Remember those great Scholastic book order forms you'd get in elementary school and you couldn't wait to get home and show your mom which books you wanted? Then you waited what seemed like weeks to get those crisp, shiny, brand new books from your teacher. Or remember when your gymnasium or library was transformed into a book store? There would be piles upon piles of books to peruse. I could have spent hours at the book fairs if it weren't for my siblings, who did not seem to share my passion for reading. Those were always my favorite days when I was a kid.
As my son made his way through elementary, I once again got to live vicariously through him, still just as excited when he brought a book order form home. I think his teachers caught on pretty quickly that I was a sucker for them because they began sending them home more and more frequently.
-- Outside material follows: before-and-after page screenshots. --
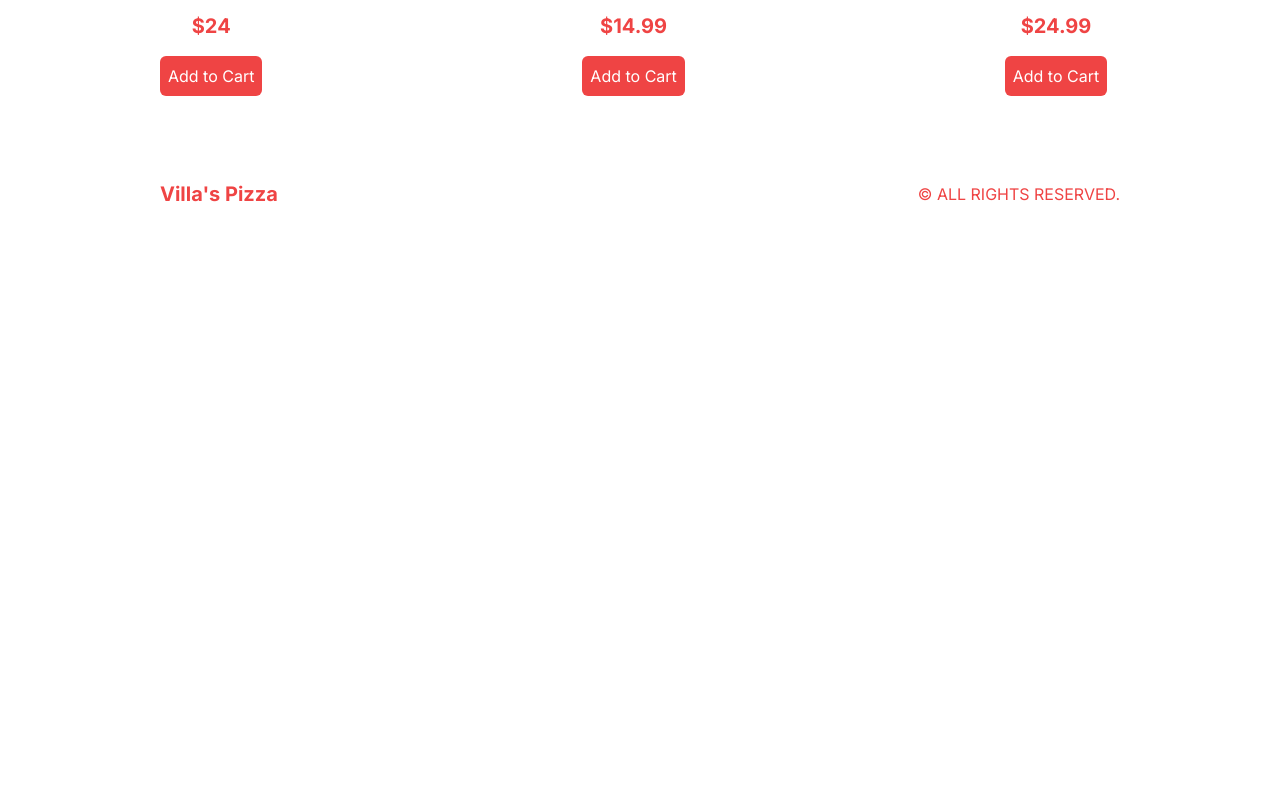
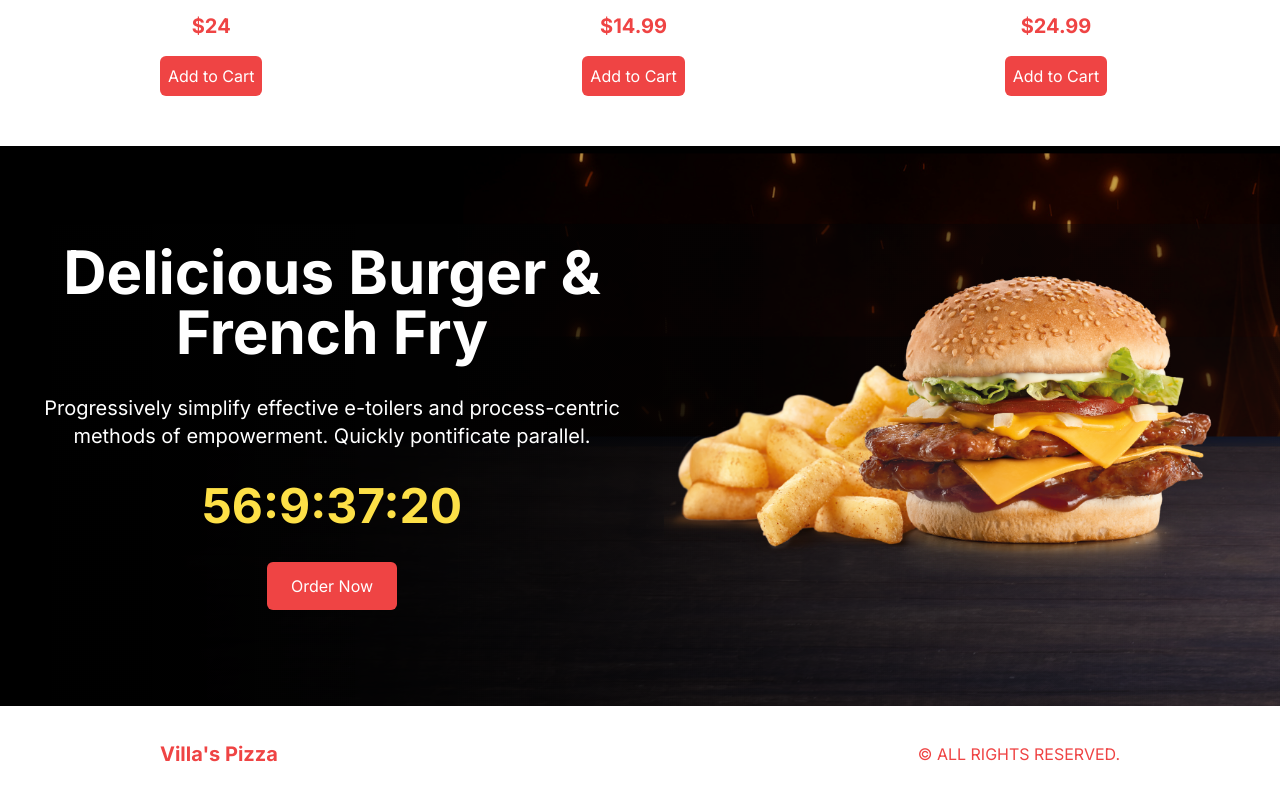
Before and after one commit to J-Varela/restaurant-app, a Next.js app: page / in a window 1280 px wide. Shown: the part 1374-2174 px from the top of the page. Before the commit the page ends 1616 px from the top, so only its background shows below. Built offline with nearby package versions, Linux system fonts and the light colour scheme.

Commit message:
designed offer component/ added Countdown component.

```diff
--- /dev/null
+++ b/src/components/CountDown.tsx
@@ -0,0 +1,33 @@
+'use client';
+import React, { useState, useEffect } from 'react';
+
+const CountDown = () => {
+  let difference = +new Date(`10/10/2023`) - +new Date();
+  const [delay, setDelay] = useState(difference);
+
+  const d = Math.floor(difference / (1000 * 60 * 60 * 24));
+  const h = Math.floor((difference / (1000 * 60 * 60)) % 24);
+  const m = Math.floor((difference / 1000 / 60) % 60);
+  const s = Math.floor((difference / 1000) % 60);
+
+  useEffect(() => {
+    const timer = setInterval(() => {
+      setDelay(delay - 1);
+    }, 1000);
+
+    if (delay === 0) {
+      clearInterval(timer);
+    }
+
+    return () => {
+      clearInterval(timer);
+    };
+  });
+  return (
+    <span className="font-bold text-5xl text-yellow-300">
+      {d}:{h}:{m}:{s}
+    </span>
+  );
+};
+
+export default CountDown;
--- a/src/components/Navbar.tsx
+++ b/src/components/Navbar.tsx
@@ -16,7 +16,7 @@
       </div>
       {/* LOGO  */}
       <div className="text-xl md:font-bold flex-1 md:text-center">
-        <Link href="/">Massimo</Link>
+        <Link href="/">Villa's Pizza</Link>
       </div>
       {/* MOBILE MENU  */}
       <div className="md:hidden">
--- a/src/components/Offer.tsx
+++ b/src/components/Offer.tsx
@@ -1,7 +1,30 @@
+import Image from 'next/image';
 import React from 'react';
+import CountDown from './CountDown';
 
 const Offer = () => {
-  return <div></div>;
+  return (
+    <div className="bg-black h-screen flex flex-col md:flex-row md:justify-between md:bg-[url('/offerBg.png')] md:h-[70vh]">
+      {/* TEXT CONTAINER */}
+      <div className="flex-1 flex flex-col justify-center items-center text-center gap-8 p-6">
+        <h1 className="text-white text-5xl font-bold xl:text-6xl">
+          Delicious Burger & French Fry
+        </h1>
+        <p className="text-white xl:text-xl">
+          Progressively simplify effective e-toilers and process-centric methods
+          of empowerment. Quickly pontificate parallel.
+        </p>
+        <CountDown />
+        <button className="bg-red-500 text-white rounded-md py-3 px-6">
+          Order Now
+        </button>
+      </div>
+      {/* IMAGE CONTAINER */}
+      <div className="flex-1 w-full relative md:h-full">
+        <Image src="/offerProduct.png" alt="" fill className="object-contain" />
+      </div>
+    </div>
+  );
 };
 
 export default Offer;
```
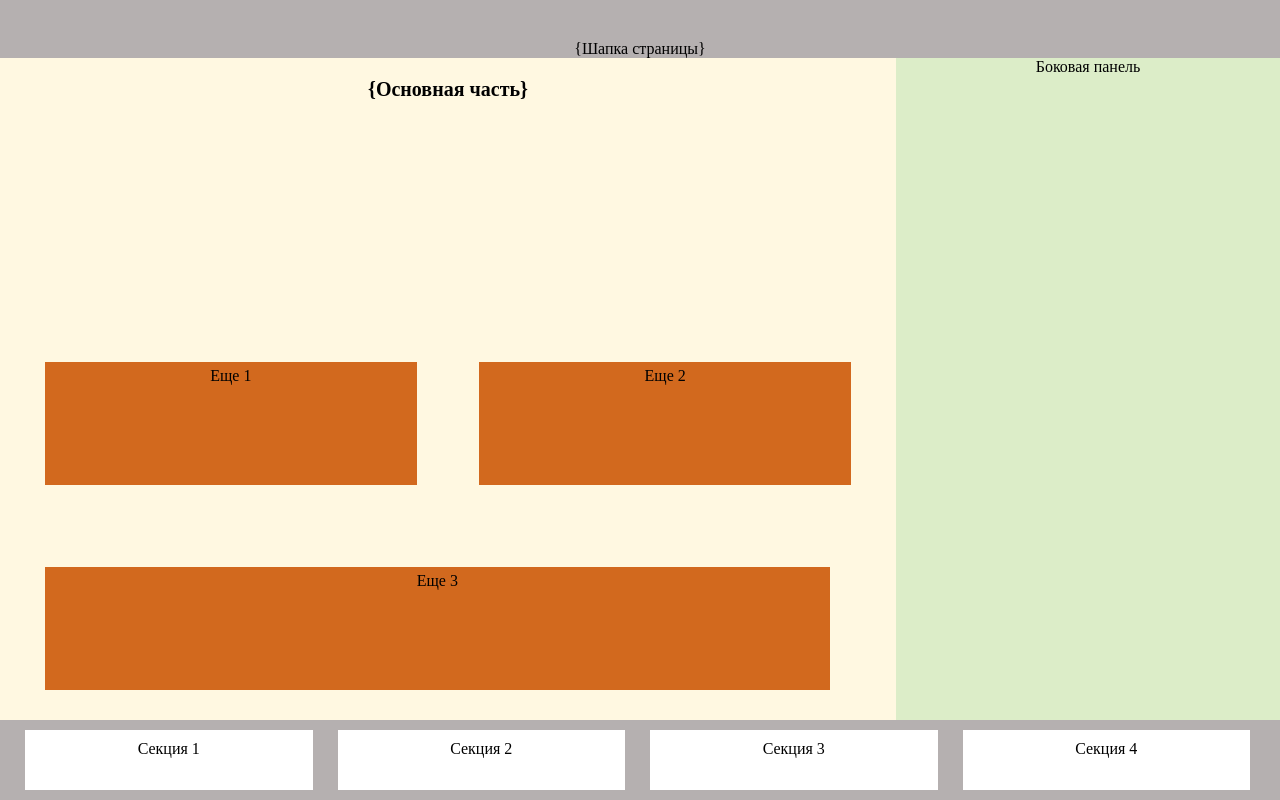
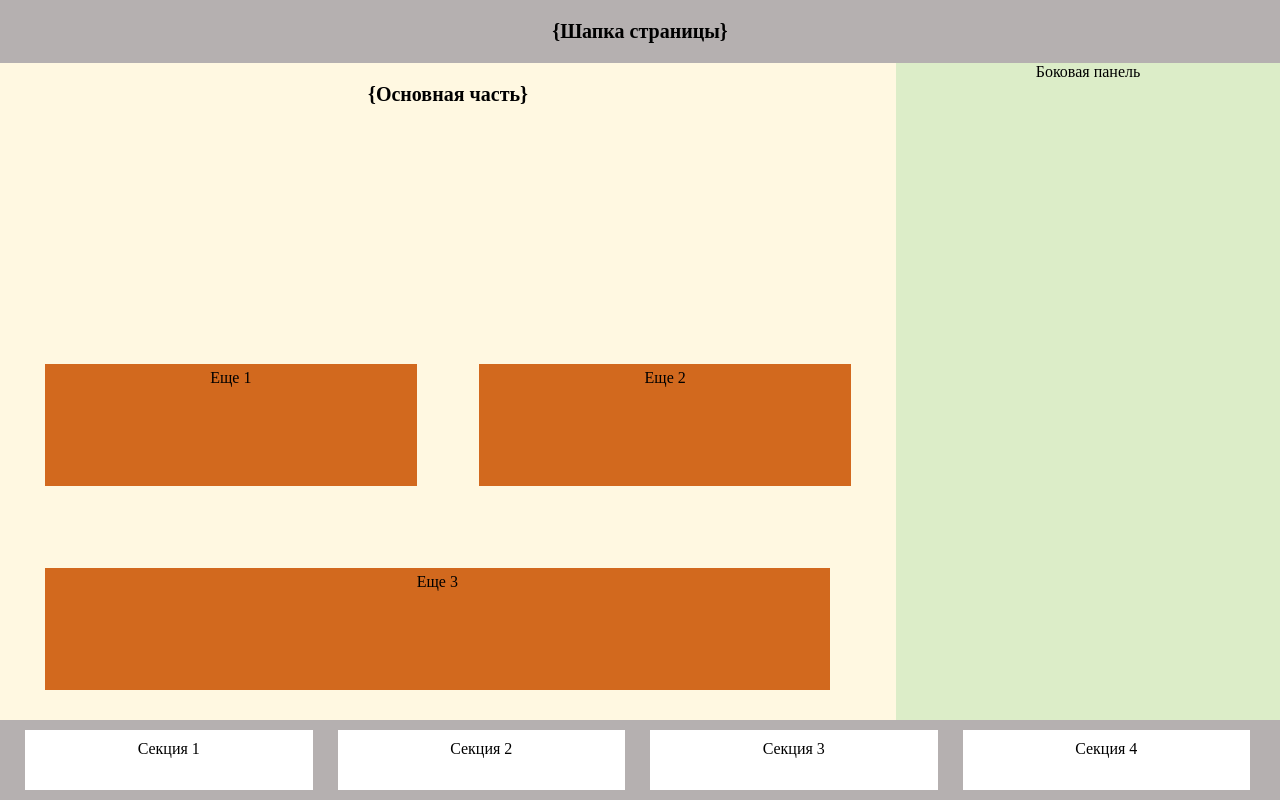
Before and after one commit to alexandralexa/test, a plain HTML site: page index.html in a window 1280 px wide. Drawn offline with Linux system fonts and the light colour scheme.

Commit message:
исправления

```diff
--- a/assets/styles/style.css
+++ b/assets/styles/style.css
@@ -73,7 +73,7 @@ body {
 
 .col_aside {
     flex: 0 0 30%;
-    max-width: 33, 333333%;
+    max-width: 30%;
 }
 
 .col_article {
--- a/index.html
+++ b/index.html
@@ -12,7 +12,7 @@
 
 <body>
  <header class="container">
-    <div class="title"></div>
+    <div class="title">
     {Шапка cтраницы}</div>
   </header>
   <main class="container_r" >
```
As he got into middle school the fliers became more mature, of course, and I realized that many of my high school students would like some of the books featured. But isn't Scholastic Book Clubs just for kids? I wondered.
|One section of my classroom library.|
I am still addicted to ordering books and have been able to build a pretty good size classroom library from books I either purchased from Amazon.com or Scholastic, and many I earned free from Scholastic's Bonus Points Rewards for teachers. Every time a parent/student orders a book, you earn bonus points which can be used at any time for free books. Some months they will even multiply your bonus points. In my last book order my colleague and I were able to pick out over 30 books on bonus points alone! Now, I must admit that most of the books in my class library are those I ordered from Amazon, or were in my personal collection, or students/staff members donated to my class library. But probably at least 50 were earned on bonus points just in the last two years.
Last year I pre-ordered my classroom sets of Mockingjay ($13 per book, plus a free mockingjay pin) and supplemented my sets of The Hunger Games and Catching Fire with paperbacks for $7 each.
Which books are popular with teens?
Right now I have some students who cannot get enough of the soldier-related stories, pictured below. Other favorites have been the Uglies series, Vladimir Tod series, the Twilight series, the Harry Potter series, the Mortal Instruments series, and any by authors like Rick Riordan, James Patterson, Chris d'Lacey, Anthony Horowitz, Sarah Dessen, Nicholas Sparks, Jodi Picoult, and John Green. Of course, The Hunger Games trilogy has still been the favorites by my students.The nice thing about Scholastic book orders is how affordable they are for students. Most of mine pay for the books themselves, so getting free shipping at the lowest price is a huge deal for them.
|Some of my male students cannot read enough war-related books.|
|This is definitely a favorite for many boys.|
Want to sign up for Scholastic Book Club for Teachers?
Sign up here to start offering your students/parents book orders. They can order online (you may have to call them to get a code) or through the traditional fliers. Scholastic Book Club Enrollment for Teachers or Book Club Login Page
I have to give a shout out to Paul at TeachersPayTeachers, as well, for creating a site for teachers to earn extra income. In today's newsletter he mentioned ways in which teachers were spending their earnings from lesson sales. One of them was to buy books and supplies for their classrooms. I spend a large chunk of my earnings on books for my classroom since building a library isn't really part of our department budget. And I am not alone; almost all the sellers I know buy many things for their classes. So many students around the world benefit directly from both Scholastic Book Clubs and TeachersPayTeachers. It's just another way teachers have found a way to give back to their students and to the community.